● **Your task**: The reply should consist of the full listing, repeated word for word.

● **Input**:
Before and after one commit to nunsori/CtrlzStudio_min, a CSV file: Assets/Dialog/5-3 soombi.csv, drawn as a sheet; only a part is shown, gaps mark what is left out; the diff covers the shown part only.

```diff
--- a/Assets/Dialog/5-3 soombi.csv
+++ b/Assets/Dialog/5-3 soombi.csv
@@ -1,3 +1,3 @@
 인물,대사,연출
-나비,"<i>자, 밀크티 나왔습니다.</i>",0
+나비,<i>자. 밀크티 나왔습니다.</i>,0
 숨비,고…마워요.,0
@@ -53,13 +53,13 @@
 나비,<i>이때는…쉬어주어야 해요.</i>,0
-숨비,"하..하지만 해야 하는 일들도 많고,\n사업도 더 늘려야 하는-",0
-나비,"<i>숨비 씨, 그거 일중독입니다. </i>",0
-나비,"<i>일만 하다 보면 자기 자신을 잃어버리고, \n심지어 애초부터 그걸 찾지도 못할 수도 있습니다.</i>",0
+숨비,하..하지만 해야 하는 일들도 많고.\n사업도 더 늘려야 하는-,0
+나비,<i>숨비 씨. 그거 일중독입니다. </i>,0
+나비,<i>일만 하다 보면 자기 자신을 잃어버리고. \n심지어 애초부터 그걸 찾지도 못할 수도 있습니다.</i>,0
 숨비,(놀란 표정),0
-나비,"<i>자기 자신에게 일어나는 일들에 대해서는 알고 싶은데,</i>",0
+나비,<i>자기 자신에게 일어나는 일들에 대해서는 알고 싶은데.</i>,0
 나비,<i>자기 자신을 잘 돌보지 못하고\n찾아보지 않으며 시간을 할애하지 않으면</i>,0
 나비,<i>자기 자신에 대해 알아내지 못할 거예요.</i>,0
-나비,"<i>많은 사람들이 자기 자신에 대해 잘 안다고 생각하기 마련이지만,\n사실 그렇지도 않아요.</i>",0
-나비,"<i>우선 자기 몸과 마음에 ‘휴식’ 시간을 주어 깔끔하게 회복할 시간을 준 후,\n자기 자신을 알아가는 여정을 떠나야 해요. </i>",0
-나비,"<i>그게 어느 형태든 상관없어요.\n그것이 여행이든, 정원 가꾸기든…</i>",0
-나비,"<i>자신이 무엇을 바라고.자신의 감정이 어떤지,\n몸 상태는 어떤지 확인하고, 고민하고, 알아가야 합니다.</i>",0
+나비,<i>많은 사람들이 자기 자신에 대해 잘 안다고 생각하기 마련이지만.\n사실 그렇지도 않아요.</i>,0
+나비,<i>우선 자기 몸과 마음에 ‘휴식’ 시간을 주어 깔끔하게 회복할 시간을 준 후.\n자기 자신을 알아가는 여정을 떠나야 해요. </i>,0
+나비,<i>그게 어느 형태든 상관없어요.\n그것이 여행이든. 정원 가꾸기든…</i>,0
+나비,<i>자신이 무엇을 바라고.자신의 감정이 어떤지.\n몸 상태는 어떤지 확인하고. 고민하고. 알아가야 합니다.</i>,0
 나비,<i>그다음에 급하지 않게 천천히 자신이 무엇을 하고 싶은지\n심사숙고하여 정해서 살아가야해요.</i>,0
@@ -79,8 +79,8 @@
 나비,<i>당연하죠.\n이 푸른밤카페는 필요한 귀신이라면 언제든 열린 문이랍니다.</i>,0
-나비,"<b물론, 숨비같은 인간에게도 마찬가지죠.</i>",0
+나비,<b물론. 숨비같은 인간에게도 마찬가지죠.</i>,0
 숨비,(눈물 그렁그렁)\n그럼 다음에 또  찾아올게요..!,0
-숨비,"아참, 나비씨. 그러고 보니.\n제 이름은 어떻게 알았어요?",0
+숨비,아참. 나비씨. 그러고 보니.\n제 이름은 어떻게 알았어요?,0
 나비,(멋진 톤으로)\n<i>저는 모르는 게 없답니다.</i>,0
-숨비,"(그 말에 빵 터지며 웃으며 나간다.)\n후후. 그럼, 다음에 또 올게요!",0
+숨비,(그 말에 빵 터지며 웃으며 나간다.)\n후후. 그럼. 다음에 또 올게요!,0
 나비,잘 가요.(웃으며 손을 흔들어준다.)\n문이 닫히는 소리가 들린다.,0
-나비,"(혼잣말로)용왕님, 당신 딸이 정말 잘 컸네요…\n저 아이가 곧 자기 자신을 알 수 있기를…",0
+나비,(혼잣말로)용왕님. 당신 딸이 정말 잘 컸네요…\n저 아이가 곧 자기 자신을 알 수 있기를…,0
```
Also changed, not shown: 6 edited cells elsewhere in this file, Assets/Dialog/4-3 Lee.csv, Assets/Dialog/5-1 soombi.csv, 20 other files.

● **Solution**:
Before and after one commit to nunsori/CtrlzStudio_min, a CSV file: Assets/Dialog/5-3 soombi.csv, drawn as a sheet; only a part is shown, gaps mark what is left out; the diff covers the shown part only.

```diff
--- a/Assets/Dialog/5-3 soombi.csv
+++ b/Assets/Dialog/5-3 soombi.csv
@@ -1,3 +1,3 @@
 인물,대사,연출
-나비,"<i>자, 밀크티 나왔습니다.</i>",0
+나비,<i>자. 밀크티 나왔습니다.</i>,0
 숨비,고…마워요.,0
@@ -53,13 +53,13 @@
 나비,<i>이때는…쉬어주어야 해요.</i>,0
-숨비,"하..하지만 해야 하는 일들도 많고,\n사업도 더 늘려야 하는-",0
-나비,"<i>숨비 씨, 그거 일중독입니다. </i>",0
-나비,"<i>일만 하다 보면 자기 자신을 잃어버리고, \n심지어 애초부터 그걸 찾지도 못할 수도 있습니다.</i>",0
+숨비,하..하지만 해야 하는 일들도 많고.\n사업도 더 늘려야 하는-,0
+나비,<i>숨비 씨. 그거 일중독입니다. </i>,0
+나비,<i>일만 하다 보면 자기 자신을 잃어버리고. \n심지어 애초부터 그걸 찾지도 못할 수도 있습니다.</i>,0
 숨비,(놀란 표정),0
-나비,"<i>자기 자신에게 일어나는 일들에 대해서는 알고 싶은데,</i>",0
+나비,<i>자기 자신에게 일어나는 일들에 대해서는 알고 싶은데.</i>,0
 나비,<i>자기 자신을 잘 돌보지 못하고\n찾아보지 않으며 시간을 할애하지 않으면</i>,0
 나비,<i>자기 자신에 대해 알아내지 못할 거예요.</i>,0
-나비,"<i>많은 사람들이 자기 자신에 대해 잘 안다고 생각하기 마련이지만,\n사실 그렇지도 않아요.</i>",0
-나비,"<i>우선 자기 몸과 마음에 ‘휴식’ 시간을 주어 깔끔하게 회복할 시간을 준 후,\n자기 자신을 알아가는 여정을 떠나야 해요. </i>",0
-나비,"<i>그게 어느 형태든 상관없어요.\n그것이 여행이든, 정원 가꾸기든…</i>",0
-나비,"<i>자신이 무엇을 바라고.자신의 감정이 어떤지,\n몸 상태는 어떤지 확인하고, 고민하고, 알아가야 합니다.</i>",0
+나비,<i>많은 사람들이 자기 자신에 대해 잘 안다고 생각하기 마련이지만.\n사실 그렇지도 않아요.</i>,0
+나비,<i>우선 자기 몸과 마음에 ‘휴식’ 시간을 주어 깔끔하게 회복할 시간을 준 후.\n자기 자신을 알아가는 여정을 떠나야 해요. </i>,0
+나비,<i>그게 어느 형태든 상관없어요.\n그것이 여행이든. 정원 가꾸기든…</i>,0
+나비,<i>자신이 무엇을 바라고.자신의 감정이 어떤지.\n몸 상태는 어떤지 확인하고. 고민하고. 알아가야 합니다.</i>,0
 나비,<i>그다음에 급하지 않게 천천히 자신이 무엇을 하고 싶은지\n심사숙고하여 정해서 살아가야해요.</i>,0
@@ -79,8 +79,8 @@
 나비,<i>당연하죠.\n이 푸른밤카페는 필요한 귀신이라면 언제든 열린 문이랍니다.</i>,0
-나비,"<b물론, 숨비같은 인간에게도 마찬가지죠.</i>",0
+나비,<b물론. 숨비같은 인간에게도 마찬가지죠.</i>,0
 숨비,(눈물 그렁그렁)\n그럼 다음에 또  찾아올게요..!,0
-숨비,"아참, 나비씨. 그러고 보니.\n제 이름은 어떻게 알았어요?",0
+숨비,아참. 나비씨. 그러고 보니.\n제 이름은 어떻게 알았어요?,0
 나비,(멋진 톤으로)\n<i>저는 모르는 게 없답니다.</i>,0
-숨비,"(그 말에 빵 터지며 웃으며 나간다.)\n후후. 그럼, 다음에 또 올게요!",0
+숨비,(그 말에 빵 터지며 웃으며 나간다.)\n후후. 그럼. 다음에 또 올게요!,0
 나비,잘 가요.(웃으며 손을 흔들어준다.)\n문이 닫히는 소리가 들린다.,0
-나비,"(혼잣말로)용왕님, 당신 딸이 정말 잘 컸네요…\n저 아이가 곧 자기 자신을 알 수 있기를…",0
+나비,(혼잣말로)용왕님. 당신 딸이 정말 잘 컸네요…\n저 아이가 곧 자기 자신을 알 수 있기를…,0
```
Also changed, not shown: 6 edited cells elsewhere in this file, Assets/Dialog/4-3 Lee.csv, Assets/Dialog/5-1 soombi.csv, 20 other files.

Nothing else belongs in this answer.